With the explosion of online education, business leaders have a new tool to develop their organization’s talent. Still, there are some distinctions leaders should consider when using online platforms vs. face-to-face learning.
1. Even Though It’s Online, Facilitate Student Collaboration
One of the biggest draws of online education — the ability to learn anytime, anywhere — can also be its biggest drawback. The distance between peers means online courses need to get creative to promote learner collaboration.
To accomplish social collaboration online, Larry Bouthillier, an instructor of computer science at Harvard Extension School and director of online education at New England Institute of Technology, instructs his students to do weekly practice problems and exercises, followed by their peers assessing the work and providing feedback. This helps his students get to know each other in an online environment, which in turn helps them learn the course material.

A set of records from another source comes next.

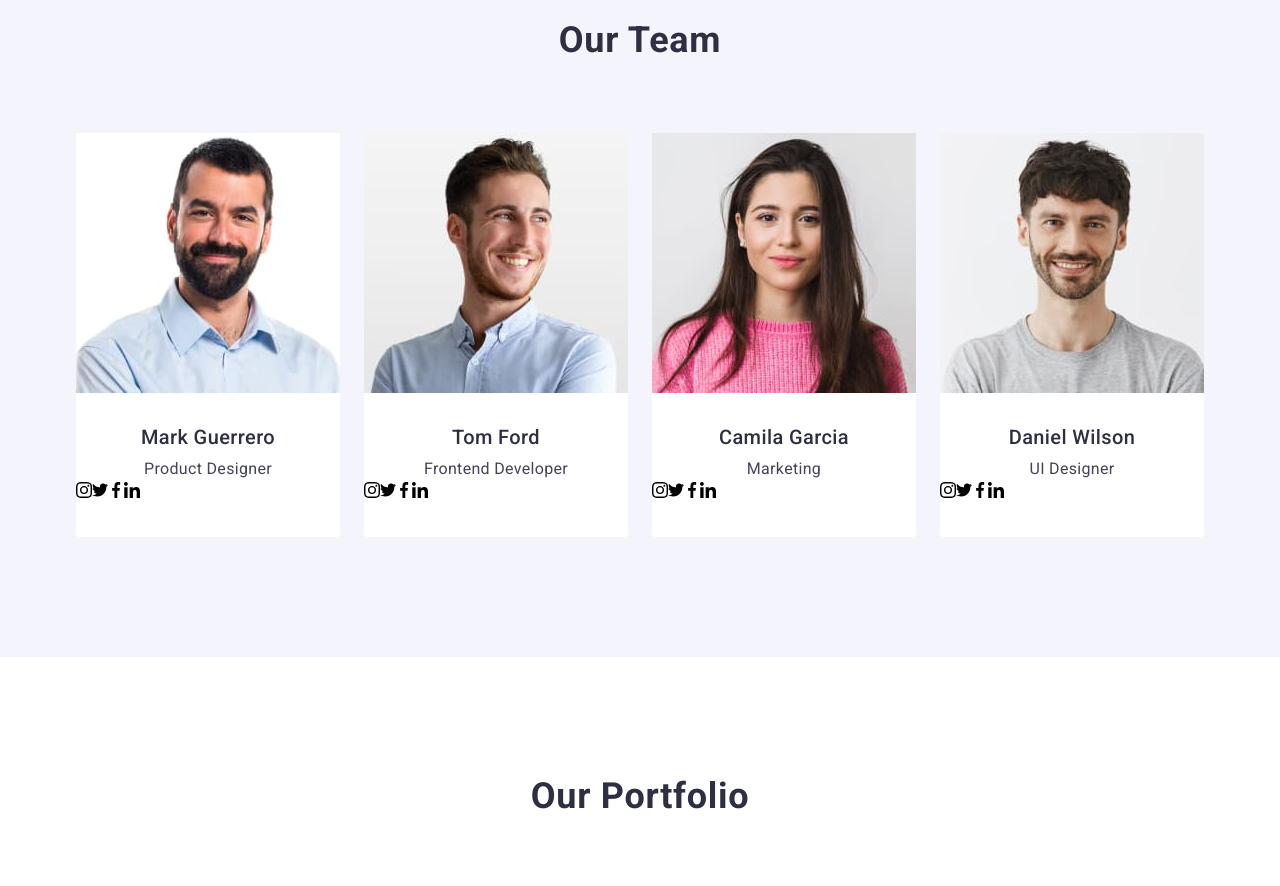
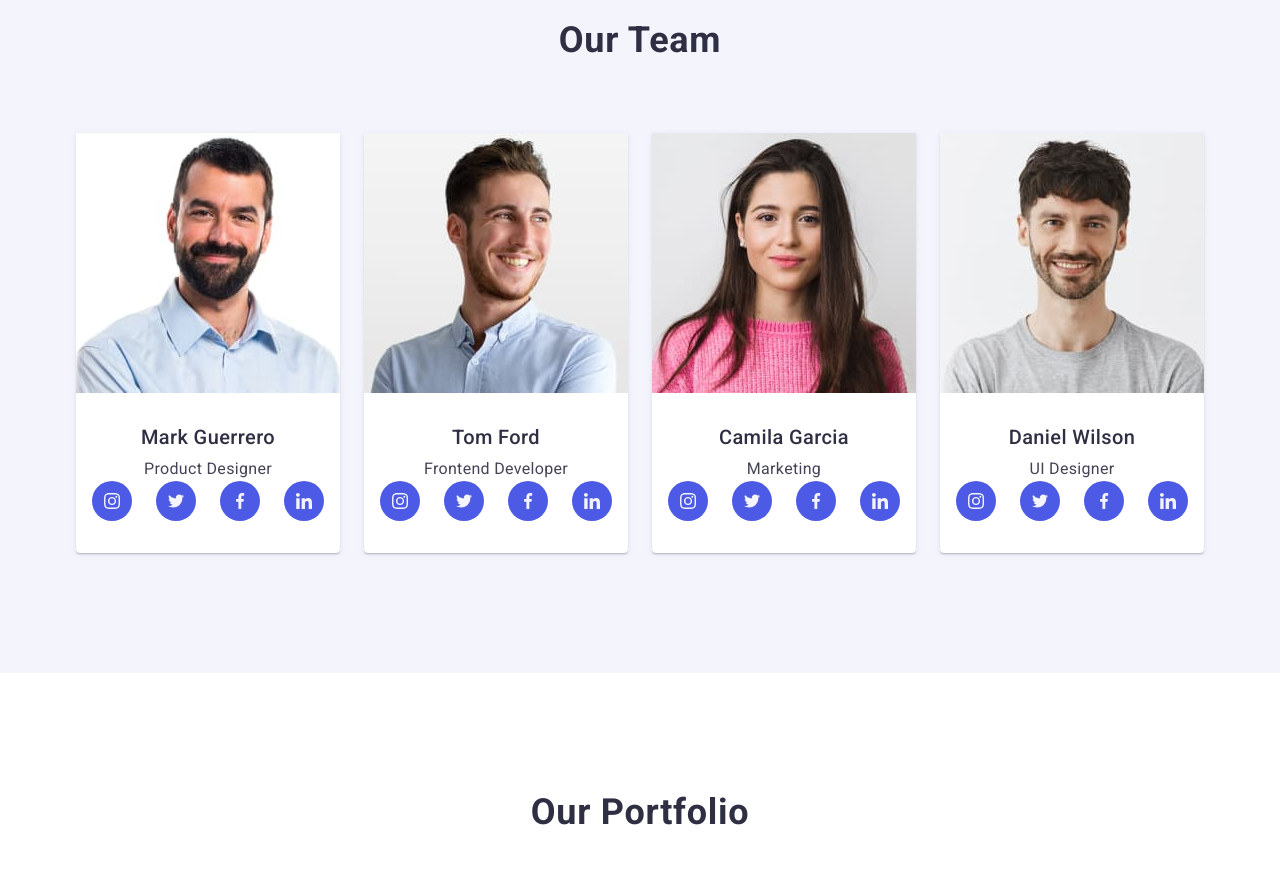
Before and after one commit to Yegorveretelnik/goit-markup-hw-04, a plain HTML site: page index.html in a window 1280 px wide. Shown: the part 1260-2146 px from the top of the page. Drawn offline with nearby package versions, Linux system fonts and the light colour scheme.

Commit message:
commit message

```diff
--- a/css/styles.css
+++ b/css/styles.css
@@ -106,7 +106,10 @@ padding: 0
 
 .sectionthree-li {
     background-color: #FFFFFF;
-    border-radius: 0px 0px 4px 4px
+    border-radius: 0px 0px 4px 4px;
+    box-shadow: 0px 1px 6px rgba(46, 47, 66, 0.08),
+        0px 1px 1px rgba(46, 47, 66, 0.16),
+        0px 2px 1px rgba(46, 47, 66, 0.08);
 }
 
 .footer-p {
@@ -175,7 +178,10 @@ padding: 0
 }
 
 .button:hover,
-.button:focus {
+.button:focus,
+.sectionthreelink:hover,
+.sectionthreelink:focus
+ {
     background-color: #404BBF;
 
 }
@@ -316,3 +322,31 @@ img {
     margin-bottom: 8px;
 
 }
+
+.sectionthreeiconslist {
+
+    display: flex;
+    gap: 24px;
+    justify-content: center
+}
+
+.sectionthreeicon {
+
+    width: 40px;
+    height: 40px;
+}
+
+.sectionthreelink      {
+
+width: 100%;
+height: 100%;
+background-color: #4d5ae5;
+border-radius: 50%;
+display: flex;
+align-items: center;
+justify-content: center;
+}
+
+.svg {
+    fill: #f4f4fd;
+}
--- a/index.html
+++ b/index.html
@@ -70,59 +70,59 @@
 
 <section class="sectionthree section"><div class="container"><h2 class="headertwo">Our Team</h2><ul class="sectionthreelist">
 <li class="sectionthree-li"><img src="./images/TeamCard1.jpg" alt="productdesigner"
-    width="264" /><div class="containerlist"><h3 class="sectiontwo-list-header team">Mark Guerrero</h3><p class="text team">Product Designer</p><ul><li><svg width="16" height="16">
+    width="264" /><div class="containerlist"><h3 class="sectiontwo-list-header team">Mark Guerrero</h3><p class="text team">Product Designer</p><ul class="sectionthreeiconslist"><li class="sectionthreeicon"><a class="sectionthreelink" href="instagram"><svg class="svg" width="16" height="16">
         <use href="./images/icons.svg#icon-instagram"> </use>
-    </svg></li><li><svg width="16" height="16">
+    </svg></a></li><li class="sectionthreeicon"><a class="sectionthreelink" href="twitter"><svg class="svg" width="16" height="16">
             <use href="./images/icons.svg#icon-twitter"> </use>
-        </svg></li><li><svg width="16" height="16">
+        </svg></a></li><li class="sectionthreeicon"><a class="sectionthreelink" href="facebook"><svg class="svg" width="16" height="16">
                 <use href="./images/icons.svg#icon-facebook"> </use>
-            </svg></li><li><svg width="16" height="16">
+            </svg></a></li><li class="sectionthreeicon"><a class="sectionthreelink" href="linkedin"><svg class="svg" width="16" height="16">
                     <use href="./images/icons.svg#icon-linkedin"></use>
-                </svg></li></ul></div></li>
+                </svg></a></li></ul></div></li>
 <li class="sectionthree-li"><img src="./images/TeamCard2.jpg" alt="frontenddeveloper"
-    width="264" /><div class="containerlist"><h3 class="sectiontwo-list-header team">Tom Ford</h3><p class="text team">Frontend Developer</p><ul>
-        <li><svg width="16" height="16">
+    width="264" /><div class="containerlist"><h3 class="sectiontwo-list-header team">Tom Ford</h3><p class="text team">Frontend Developer</p><ul class="sectionthreeiconslist">
+        <li class="sectionthreeicon"><a class="sectionthreelink" href="instagram"><svg class="svg" width="16" height="16">
                 <use href="./images/icons.svg#icon-instagram"> </use>
-            </svg></li>
-        <li><svg width="16" height="16">
+            </svg></a></li>
+        <li class="sectionthreeicon"><a class="sectionthreelink" href="twitter"><svg class="svg" width="16" height="16">
                 <use href="./images/icons.svg#icon-twitter"> </use>
-            </svg></li>
-        <li><svg width="16" height="16">
+            </svg></a></li>
+        <li class="sectionthreeicon"><a class="sectionthreelink" href="facebook"><svg class="svg" width="16" height="16">
                 <use href="./images/icons.svg#icon-facebook"> </use>
-            </svg></li>
-        <li><svg width="16" height="16">
+            </svg></a></li>
+        <li class="sectionthreeicon"><a class="sectionthreelink" href="linkedin"><svg class="svg" width="16" height="16">
                 <use href="./images/icons.svg#icon-linkedin"></use>
-            </svg></li>
+            </svg></a></li>
     </ul></div></li>
 <li class="sectionthree-li"><img src="./images/TeamCard3.jpg" alt="marketing"
-    width="264" /><div class="containerlist"><h3 class="sectiontwo-list-header team">Camila Garcia</h3><p class="text team" >Marketing</p><ul>
-        <li><svg width="16" height="16">
+    width="264" /><div class="containerlist"><h3 class="sectiontwo-list-header team">Camila Garcia</h3><p class="text team" >Marketing</p><ul class="sectionthreeiconslist">
+        <li class="sectionthreeicon"><a class="sectionthreelink" href="instagram"><svg class="svg" width="16" height="16">
                 <use href="./images/icons.svg#icon-instagram"> </use>
-            </svg></li>
-        <li><svg width="16" height="16">
+            </svg></a></li>
+        <li class="sectionthreeicon"><a class="sectionthreelink" href="twitter"><svg class="svg" width="16" height="16">
                 <use href="./images/icons.svg#icon-twitter"> </use>
-            </svg></li>
-        <li><svg width="16" height="16">
+            </svg></a></li>
+        <li class="sectionthreeicon"><a class="sectionthreelink" href="facebook"><svg class="svg" width="16" height="16">
                 <use href="./images/icons.svg#icon-facebook"> </use>
-            </svg></li>
-        <li><svg width="16" height="16">
+            </svg></a></li>
+        <li class="sectionthreeicon"><a class="sectionthreelink" href="linkedin"><svg class="svg" width="16" height="16">
                 <use href="./images/icons.svg#icon-linkedin"></use>
-            </svg></li>
+            </svg></a></li>
     </ul></div></li>
 <li class="sectionthree-li"><img src="./images/TeamCard4.jpg" alt="uidesigner"
-    width="264" /><div class="containerlist"><h3 class="sectiontwo-list-header team">Daniel Wilson</h3><p class="text team">UI Designer</p><ul>
-        <li><svg width="16" height="16">
+    width="264" /><div class="containerlist"><h3 class="sectiontwo-list-header team">Daniel Wilson</h3><p class="text team">UI Designer</p><ul class="sectionthreeiconslist">
+        <li class="sectionthreeicon"><a class="sectionthreelink" href="instagram"><svg class="svg" width="16" height="16">
                 <use href="./images/icons.svg#icon-instagram"> </use>
-            </svg></li>
-        <li><svg width="16" height="16">
+            </svg></a></li>
+        <li class="sectionthreeicon"><a class="sectionthreelink" href="twitter"><svg class="svg" width="16" height="16">
                 <use href="./images/icons.svg#icon-twitter"> </use>
-            </svg></li>
-        <li><svg width="16" height="16">
+            </svg></a></li>
+        <li class="sectionthreeicon"><a class="sectionthreelink" href="facebook"><svg class="svg" width="16" height="16">
                 <use href="./images/icons.svg#icon-facebook"> </use>
-            </svg></li>
-        <li><svg width="16" height="16">
+            </svg></a></li>
+        <li class="sectionthreeicon"><a class="sectionthreelink" href="linkedin"><svg class="svg" width="16" height="16">
                 <use href="./images/icons.svg#icon-linkedin"></use>
-            </svg></li>
+            </svg></a></li>
     </ul></div></li></ul>
 </div></section>
 
```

2. Use Video, But Be Authentic
Another way to reach students is through online video. More than 80 percent of smartphone users stream video, according to The NPD Group Inc., a market research firm, making the medium an effective way to engage users online.
Bouthillier said his courses feature canned videos as well as informal ones, which he said promotes student engagement and success. His informal videos last between seven and 14 minutes, and he keeps his tone conversational, avoiding a lecturing style. “More importantly, I do fresh video every week, in which I talk about interactions with students the prior week. It shows I’m listening and reacting and that I care about what students are doing,” Bouthillier said.
3. Use Online Components With In-Person Education
In some cases, online education is a great tool for in-person learning. Gautam Kaul, a special counsel on academic innovation to the provost at University of Michigan and a professor of finance and business administration who also teaches on Coursera, said his students learn course material online outside of class time, which is then used to reinforce concepts through peer discussion and application. This helps students learn more in the same amount of time, Kaul said.
Lauren Dixon is an associate editor at Talent Economy.